Earlier this week, House Oversight and Government Reform Committee Chairman Darrell Issa decided that Congress had had just about enough of the Obama administration’s persnickety back-and-forth on the ongoing investigation into last year’s terrorist attack in Benghazi, and straight-up served the State Department with a subpoena for documents and communications between State Department officials concerning the attack and the altered talking points presented to the public in its aftermath. As of yesterday afternoon, however, the State Department hadn’t yet decided on a course of action for the subpoena — which I’m presuming means that they see noncompliance as a definite option. From their daily press briefing on Wednesday (h/t Breitbart):
QUESTION: New topic? Yesterday, Chairman Issa sent a letter to Secretary Kerry and issued a subpoena for documents relating to the development of the talking points used by Susan Rice and communications between 10 current and former State officials. Do you have a reaction? Has he responded? And does the Department intend on complying with the – I believe it’s June 7th deadline for supplying these documents?
MS. PSAKI: Well, let me just remind everyone since given the opportunity that we have demonstrated unprecedented – an unprecedented degree of cooperation with Congress on the issue of Benghazi, engaging now in nearly 40 hearings, briefing members of staff, and – members and staff – and sharing over 25,000 pages of documents with committees.

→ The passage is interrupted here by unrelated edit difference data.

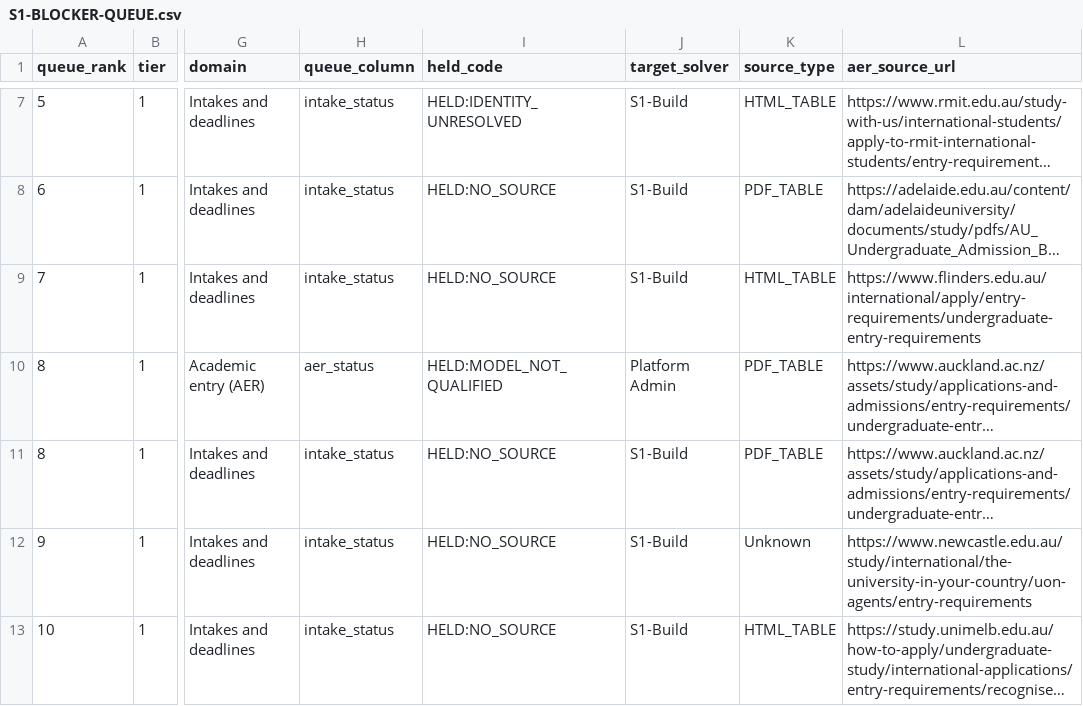
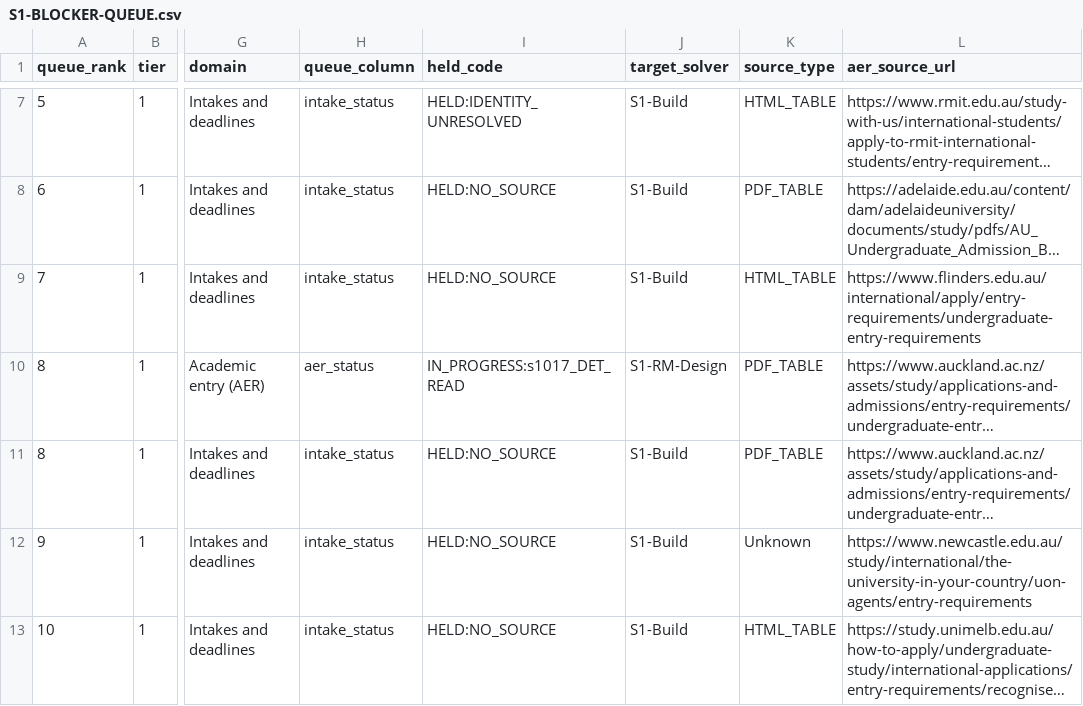
Before and after one commit to msinghbs-ai/coursefinder-admin, a CSV file: docs/monitoring/S1-BLOCKER-QUEUE.csv, drawn as a sheet; only a part is shown, gaps mark what is left out; long unchanged cells end in …; the diff names each change by its address in the sheet, - before the commit and + after, or states it on an @@ line.

```diff
--- a/docs/monitoring/S1-BLOCKER-QUEUE.csv
+++ b/docs/monitoring/S1-BLOCKER-QUEUE.csv
-I10 (held_code): HELD:MODEL_NOT_QUALIFIED
+I10 (held_code): IN_PROGRESS:s1017_DET_READ
-J10 (target_solver): Platform Admin
+J10 (target_solver): S1-RM-Design
```
Also changed, not shown: 4 other files.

On this specific issue, you’ll recall that a hundred pages of documents on the talking points were released just weeks ago. They were inclusive of the emails around this issue, and from our perspective, the CIA-led interagency process, as we now know through which these talking points were developed, has been thoroughly addressed publicly.

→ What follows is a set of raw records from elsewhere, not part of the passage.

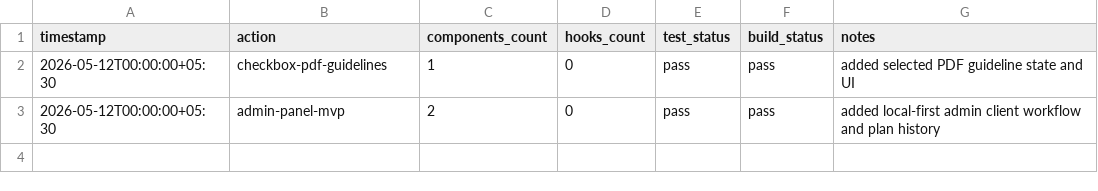
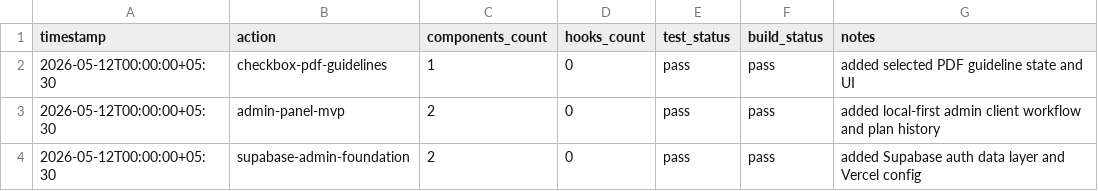
Before and after one commit to maroon-crocs/nutri-care, a TSV file: .godmode/react-results.tsv, drawn as a sheet; the diff names each change by its address in the sheet, - before the commit and + after, or states it on an @@ line.

Commit message:
feat(admin): add supabase backend foundation

```diff
--- a/.godmode/react-results.tsv
+++ b/.godmode/react-results.tsv
+row 4: 2026-05-12T00:00:00+05:30 | supabase-admin-foundation | 2 | 0 | pass | pass | added Supabase auth data layer and Vercel config
```
Also changed, not shown: 12 other files.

But of course, we remain committed, as we have consistently been, to working with Congress, and we are taking stock of this recent subpoena and determining the next appropriate steps.
QUESTION: Since a hundred pages of emails were actually sent to them and everybody observed it, and in fact, there was a lot of backtracking on initial content and so on, what else – what is being subpoenaed?
MS. PSAKI: I encourage you to ask Chairman Issa that question.
QUESTION: Has the Secretary responded?
MS. PSAKI: No. I just said we’re determining the next appropriate steps.
QUESTION: So just a quick follow-up to that just for clarity. So when you say you’re determining the next appropriate steps, you haven’t yet decided whether or not the State Department will be providing the documents that are in the subpoena?
MS. PSAKI: That’s correct. But we have provided, just as a reminder, of course, a hundred pages of documents on the talking points that this is regarding.
Ugh. Why does this administration constantly feel the need to insist that their oh-so-magnanimous [non]cooperation is “unprecedented,” like they’re going out of their way to do us lowly citizens some kind of especial favor and that they are honest-to-goodness running The Most Transparent Administration, Evah (instead of, you know, the opposite of that)? The fact that they have provided over 100 pages or 25,000 pages of documents already really isn’t relevant if Congress thinks they still might be masking something — you could release tranches and tranches of documents that don’t answer the questions at hand, and that doesn’t necessarily mean you’re “cooperating.” I’d say this sounds a lot more like stonewalling than cooperating; and while progressive pundits and politicians insist that the GOP is jumping the shark with Benghazi and that there’s no actual “there-there,” then why in the heck don’t they just turn over the requested documents already and put this whole thing to bed?
Since it sounds like the State Department might be willing to take this thing to court or pull out executive privilege or issue redacted versions of the documents or whatever other options/excuses they might be considering other than just handing them over, I’m wondering if something in them might finally provide some of the long sought-after explicit accountability for the conveniently altered talking points ahead of the presidential election. Letting this escalate even further suggests that they’re hoping they can just keep dragging this thing out until people get bored with it (Fast and Furious, anyone?).